A Prophet (18)

Feb 02, 2011
Cranbrook Film Society

This is both a “prison” film and a contemporary coming-of-age story as we follow Malik (Tahar Rahim), a young man of Arab descent as he enters the brutal French prison system. He is still a boy, a teenager on the threshold of adulthood, shy, naïve, passive, a petty criminal. The prison is ruled by César Luciani (terrific performance by Niels Arestrup, who was also in Audiard’s, The Beat my Heart Skipped), a Corsican gangster/godfather who sees Malik as a way of reaching the Arab prisoners who are housed in a separate wing. The terrified Malik begins his real education here, not only in how to survive in this Darwinian kill-or-be-killed world, but in how to use the system to his own advantage, how to conceal his feelings from everyone including us, the audience, so we can only judge him from his actions. This is a paradigm of capitalist society at its most cut-throat.

Jacques Audiard was born into the film business in Paris, 1952. His father, Michel, both wrote and directed and his uncle produced.

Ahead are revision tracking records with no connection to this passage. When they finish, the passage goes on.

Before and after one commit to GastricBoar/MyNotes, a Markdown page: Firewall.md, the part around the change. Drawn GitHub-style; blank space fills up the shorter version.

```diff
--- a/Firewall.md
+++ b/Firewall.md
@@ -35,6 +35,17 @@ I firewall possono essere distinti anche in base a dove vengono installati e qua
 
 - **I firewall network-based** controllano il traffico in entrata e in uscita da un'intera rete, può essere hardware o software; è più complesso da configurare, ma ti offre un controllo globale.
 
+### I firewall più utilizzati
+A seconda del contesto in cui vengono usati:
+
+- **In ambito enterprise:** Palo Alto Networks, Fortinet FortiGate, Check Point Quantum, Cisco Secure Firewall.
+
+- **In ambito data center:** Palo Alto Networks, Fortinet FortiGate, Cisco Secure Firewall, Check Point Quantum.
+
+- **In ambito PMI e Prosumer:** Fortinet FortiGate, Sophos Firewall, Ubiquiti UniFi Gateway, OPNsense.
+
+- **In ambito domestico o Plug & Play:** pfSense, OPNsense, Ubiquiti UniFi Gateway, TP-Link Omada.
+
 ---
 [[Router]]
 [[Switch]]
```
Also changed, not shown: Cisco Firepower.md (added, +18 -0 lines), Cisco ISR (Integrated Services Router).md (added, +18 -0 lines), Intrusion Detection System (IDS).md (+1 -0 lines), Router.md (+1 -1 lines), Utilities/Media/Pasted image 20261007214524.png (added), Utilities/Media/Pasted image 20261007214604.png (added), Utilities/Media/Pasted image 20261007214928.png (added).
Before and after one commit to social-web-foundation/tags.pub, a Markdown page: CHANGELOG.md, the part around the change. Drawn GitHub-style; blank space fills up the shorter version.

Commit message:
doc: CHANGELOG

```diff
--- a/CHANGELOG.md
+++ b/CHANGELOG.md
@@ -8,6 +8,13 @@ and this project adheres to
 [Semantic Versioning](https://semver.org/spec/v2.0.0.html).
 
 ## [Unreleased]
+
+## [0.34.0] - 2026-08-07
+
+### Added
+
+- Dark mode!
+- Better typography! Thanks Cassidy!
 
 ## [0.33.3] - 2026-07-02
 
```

Jacques initially decided he wanted to be a teacher but gave up his degree at the Sorbonne to train as an editor, working with several directors, including Roman Polanski. He started adapting works for the stage and in the 1980s wrote several successful screenplays. He directed his first film in 1994, Regarde les hommes tomber, which won three Césars, followed in 1996 by Un herós très discret, which won Best Screenplay at Cannes. Sur mes lèvres (2001) also won three Césars. His last film before A Prophet, De battre mon Coeur s’est arrêté (The Beat my Heart Skipped) confirmed him as the master of the French thriller.

Cast: Adel Bencherif, Niels Arestrup, Tahar Rahim, Tahar Ramin

Jacques Audiard | France | 2009 | 155 minutes | 18

Excellent
65%
    Good
    26%
      Average
      8%
        Poor
        0%
          Terrible
          1%

            Weighted vote 90.8%